EXERCISE DIRECTIONS> Go through the material and return every line that contains the string "TabItem".

════

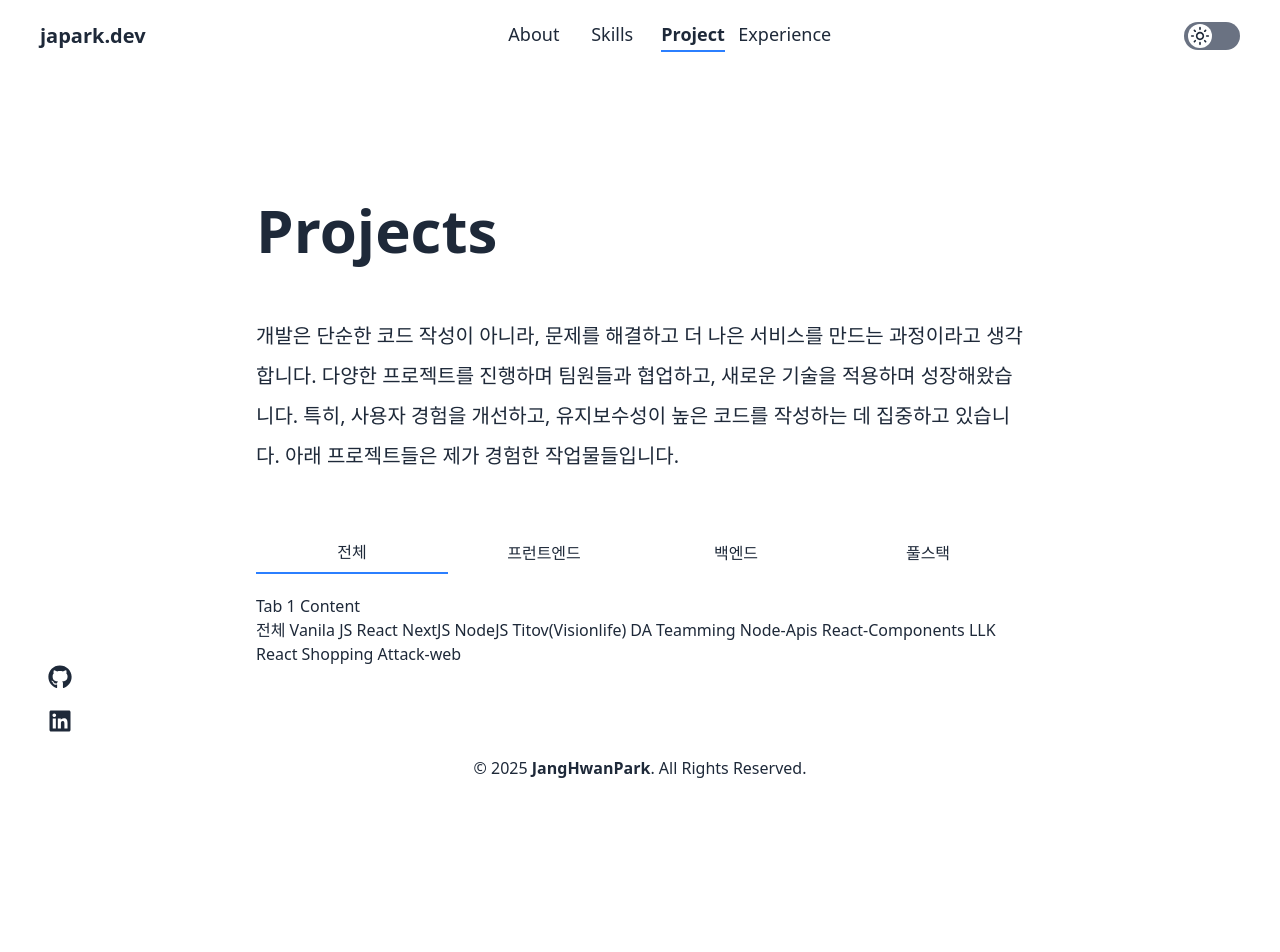
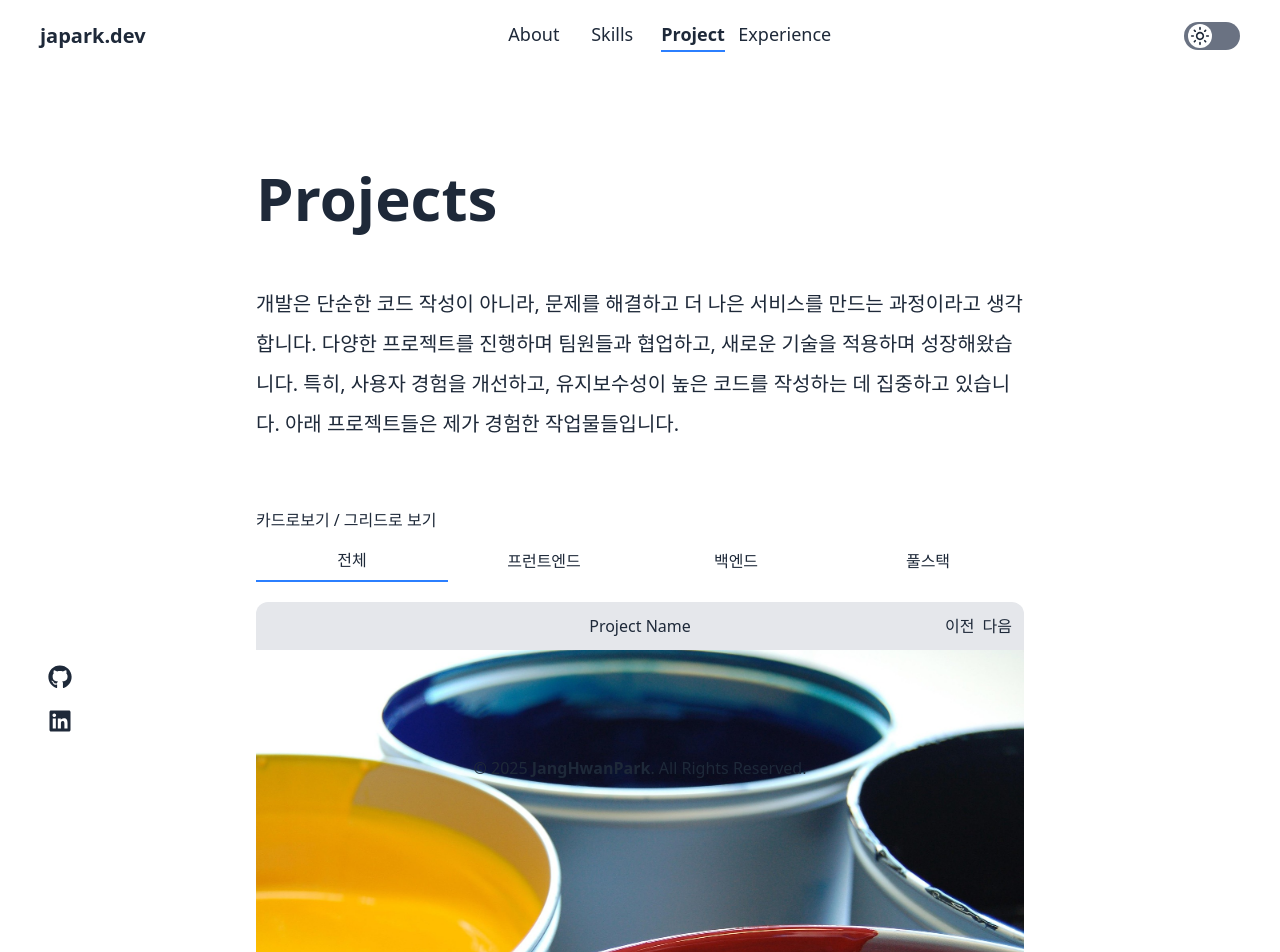
Before and after one commit to JangHwanPark/JangHwan-Portfolio, a React (Vite) app: page /project in a window 1280 px wide. Shown: the top 952 px of the page. Before the commit the page ends 800 px from the top, so only its background shows below. Built offline with nearby package versions, Linux system fonts and the light colour scheme.

Commit message:
:sparkle: feat - 프로젝트 카드 컴포넌트 생성 (임시 디자인)

```diff
--- /dev/null
+++ b/src/components/ProjectCard/ProjectCard.tsx
@@ -0,0 +1,24 @@
+const ProjectCard = () => {
+  const handleBtnClick = () => {
+    console.log('Button clicked');
+  }
+
+  const handleImgClick = () => {
+    console.log("clicked image");
+  }
+
+  return (
+    <div className='w-[768px] min-h-[559px] pt-3 bg-gray-200 rounded-xl'>
+      <div className='relative pb-3 px-3 flex items-center justify-between'>
+        <p className='mx-auto'>Project Name</p>
+        <ul className='absolute right-3 flex items-center justify-end gap-2'>
+          <li><button onClick={handleBtnClick}>이전</button></li>
+          <li><button onClick={handleBtnClick}>다음</button></li>
+        </ul>
+      </div>
+      <img src="/src/assets/images/p1.jpg" alt="" className='w-full h-full min-h-full rounded-b-xl cursor-pointer object-cover' onClick={handleImgClick}/>
+    </div>
+  );
+};
+
+export default ProjectCard;
--- a/src/layout/PageHeader/PageHeader.tsx
+++ b/src/layout/PageHeader/PageHeader.tsx
@@ -8,7 +8,7 @@ const PageHeader = ({
   children?: ReactNode,
 }) => {
   return (
-    <header className='pt-24 pb-16'>
+    <header className='py-16'>
       <h2 className='mt-10 mb-14 text-6xl font-bold'>{title}</h2>
       <p className='text-xl leading-10'>{children}</p>
     </header>
--- a/src/pages/Project.tsx
+++ b/src/pages/Project.tsx
@@ -1,6 +1,7 @@
 import { Tab, TabList, TabPanel, TabPanels, Tabs } from "../components";
 import { TabItem } from "../types/tabs";
 import PageHeader from "../layout/PageHeader/PageHeader";
+import ProjectCard from "../components/ProjectCard/ProjectCard";
 
 const tabs: TabItem[] = [
   { key: "tab1", label: "전체" },
@@ -18,7 +19,9 @@ const Project = () => {
         특히, 사용자 경험을 개선하고, 유지보수성이 높은 코드를 작성하는 데 집중하고 있습니다.
         아래 프로젝트들은 제가 경험한 작업물들입니다.
       </PageHeader>
-
+      <div className='w-full mr-auto pb-4'>
+        카드로보기 / 그리드로 보기
+      </div>
       <Tabs tabs={tabs} defaultTab="tab1">
         <TabList>
           {tabs.map((tab) => (
@@ -28,12 +31,15 @@ const Project = () => {
           ))}
         </TabList>
         <TabPanels>
-          <TabPanel tabKey="tab1">Tab 1 Content</TabPanel>
+          <TabPanel tabKey="tab1">
+            <ProjectCard/>
+          </TabPanel>
           <TabPanel tabKey="tab2">Tab 2 Content</TabPanel>
           <TabPanel tabKey="tab3">Tab 3 Content</TabPanel>
           <TabPanel tabKey="tab4">Tab 4 Content</TabPanel>
         </TabPanels>
       </Tabs>
+      {/*<div>
         전체
         Vanila JS
         React
@@ -48,6 +54,7 @@ const Project = () => {
         LLK
         React Shopping
         Attack-web
+      </div>*/}
     </section>
   );
 };
```
Lines whose indentation alone changed are shown as unchanged.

════

RESPONSE TO THE TASK>
 import { TabItem } from "../types/tabs";
 const tabs: TabItem[] = [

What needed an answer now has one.